Styles of kitchen cabinets
Your choices of kitchen cabinet styles don't end after you have decided whether you like face-frame or frameless construction. Both types are available with a dizzying array of door styles, finishes, colors, and door pulls that have a great impact on the cabinets' appearance. With different stains, hardware, and accessories, the same kitchen cabinets that create a contemporary, tailored version of a country style can also set a very traditional tone. Choices in materials and styles run the gamut from contemporary plastic laminates and wood veneers to traditional hardwood.
Kitchen cabinet styling can be:
- Made with glass inserts.
Currently enjoying popularity are English Country-style kitchen cabinets, recognizable by the decorative use of carved wood, fretwork (cut-out patterns may be leaves, flowers, fish, or abstract), and open plate racks. Painted white, they can lend a touch of warmth yet still seem appropriate in an otherwise contemporary setting.
Newer to kitchen cabinet styles in North America are Scandinavian cabinets, whose elegant simplicity recalls American Shaker style.
The late 1980s saw a return to the use of glass mullion doors, which give an old-world quality to the kitchen and allow you to display china, glass, and collectibles. Glass doors add charm and visual appeal by breaking up long runs of solid wood or laminate doors, and they work beautifully with any door style.
Selecting Kitchen Cabinetry
Kitchen cabinet manufacturers also offer a number of elements besides base, wall, pantry, and appliance cabinets that help set the tone of the kitchen. Among these are range hoods (often elaborately carved), matching panels for appliances, tambour-door appliance garages, open shelving, glass door fronts (with mullions or without, with beveled, frosted, leaded, or stained glass), vertical dish racks, wine racks, spice racks, valances used between cabinets over windows, moldings, and plate rails above wall cabinets.

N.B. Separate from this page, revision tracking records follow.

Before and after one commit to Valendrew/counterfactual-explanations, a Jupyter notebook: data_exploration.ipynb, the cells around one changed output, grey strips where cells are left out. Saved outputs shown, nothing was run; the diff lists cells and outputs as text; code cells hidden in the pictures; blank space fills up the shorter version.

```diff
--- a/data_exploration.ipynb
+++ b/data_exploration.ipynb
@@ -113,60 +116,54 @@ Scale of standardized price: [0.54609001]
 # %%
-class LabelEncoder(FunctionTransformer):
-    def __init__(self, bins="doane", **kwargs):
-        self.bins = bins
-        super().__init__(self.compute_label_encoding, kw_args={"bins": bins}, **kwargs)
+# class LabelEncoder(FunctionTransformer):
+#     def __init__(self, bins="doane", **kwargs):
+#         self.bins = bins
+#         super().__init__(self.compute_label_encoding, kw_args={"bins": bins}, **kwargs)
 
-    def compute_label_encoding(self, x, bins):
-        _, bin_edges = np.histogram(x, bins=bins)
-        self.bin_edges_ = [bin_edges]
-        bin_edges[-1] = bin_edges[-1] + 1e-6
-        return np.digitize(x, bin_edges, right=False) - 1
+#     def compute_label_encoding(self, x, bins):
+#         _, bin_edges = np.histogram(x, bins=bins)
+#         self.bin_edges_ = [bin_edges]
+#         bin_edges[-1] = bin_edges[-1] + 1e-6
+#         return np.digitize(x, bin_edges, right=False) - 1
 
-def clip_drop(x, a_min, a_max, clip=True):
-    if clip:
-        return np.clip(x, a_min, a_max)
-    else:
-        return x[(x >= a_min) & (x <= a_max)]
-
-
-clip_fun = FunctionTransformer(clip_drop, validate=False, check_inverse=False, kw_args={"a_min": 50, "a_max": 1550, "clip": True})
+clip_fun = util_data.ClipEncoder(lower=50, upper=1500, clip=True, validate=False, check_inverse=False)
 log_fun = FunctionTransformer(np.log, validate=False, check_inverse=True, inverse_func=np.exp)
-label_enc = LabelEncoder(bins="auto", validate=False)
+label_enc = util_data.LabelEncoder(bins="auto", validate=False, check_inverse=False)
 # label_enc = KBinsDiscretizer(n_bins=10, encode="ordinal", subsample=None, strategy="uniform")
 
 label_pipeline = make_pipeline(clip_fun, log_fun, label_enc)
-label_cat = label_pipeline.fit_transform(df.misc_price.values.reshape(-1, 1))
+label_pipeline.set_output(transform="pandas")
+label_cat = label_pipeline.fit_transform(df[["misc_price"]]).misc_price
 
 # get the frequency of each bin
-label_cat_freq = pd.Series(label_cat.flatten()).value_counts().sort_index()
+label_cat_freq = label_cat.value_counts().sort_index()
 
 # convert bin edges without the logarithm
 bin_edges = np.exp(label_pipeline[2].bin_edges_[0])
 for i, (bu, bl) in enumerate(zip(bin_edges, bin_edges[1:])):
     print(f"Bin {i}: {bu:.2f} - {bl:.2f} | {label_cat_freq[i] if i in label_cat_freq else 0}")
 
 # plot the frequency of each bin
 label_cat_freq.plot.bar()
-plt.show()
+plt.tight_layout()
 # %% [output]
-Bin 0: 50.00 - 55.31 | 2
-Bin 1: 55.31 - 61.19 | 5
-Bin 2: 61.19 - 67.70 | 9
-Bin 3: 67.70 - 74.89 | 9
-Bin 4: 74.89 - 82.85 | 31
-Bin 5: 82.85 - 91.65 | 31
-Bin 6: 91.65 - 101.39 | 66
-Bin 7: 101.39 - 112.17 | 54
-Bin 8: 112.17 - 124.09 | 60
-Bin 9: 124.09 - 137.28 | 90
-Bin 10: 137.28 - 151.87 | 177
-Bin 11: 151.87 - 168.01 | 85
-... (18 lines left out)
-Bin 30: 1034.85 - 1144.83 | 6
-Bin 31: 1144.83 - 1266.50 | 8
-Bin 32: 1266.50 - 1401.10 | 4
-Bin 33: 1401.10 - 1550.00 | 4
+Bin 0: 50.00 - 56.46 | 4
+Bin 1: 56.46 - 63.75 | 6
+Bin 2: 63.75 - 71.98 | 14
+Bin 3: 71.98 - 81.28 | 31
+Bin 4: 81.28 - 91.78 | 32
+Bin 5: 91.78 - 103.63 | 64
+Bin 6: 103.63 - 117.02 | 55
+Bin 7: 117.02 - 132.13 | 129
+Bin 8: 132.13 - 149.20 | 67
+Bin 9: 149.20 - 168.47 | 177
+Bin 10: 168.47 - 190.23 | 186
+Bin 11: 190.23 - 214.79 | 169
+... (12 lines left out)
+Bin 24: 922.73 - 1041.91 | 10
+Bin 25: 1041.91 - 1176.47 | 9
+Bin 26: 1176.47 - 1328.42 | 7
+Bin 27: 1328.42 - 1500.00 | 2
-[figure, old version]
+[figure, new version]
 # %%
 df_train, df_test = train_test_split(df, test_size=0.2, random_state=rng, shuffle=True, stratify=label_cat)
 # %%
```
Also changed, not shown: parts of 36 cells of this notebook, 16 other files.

In traditional kitchens, attention to detail and design continuity often leads to the use of moldings. Employed above wall cabinets (crown molding), on cabinet doors, chair rails, and baseboards, molding is available natural, pre-painted, or pre-stained, or in vinyl wrapped with a wood-grain finish.
If you have some woodworking skills, you can also create your own customized look in a kitchen cabinet style by using standard doors. Order a simple wood overlay door, then apply a molding purchased from a lumberyard. If you have ordered unfinished wood cabinets, you can stain or paint the doors to match them.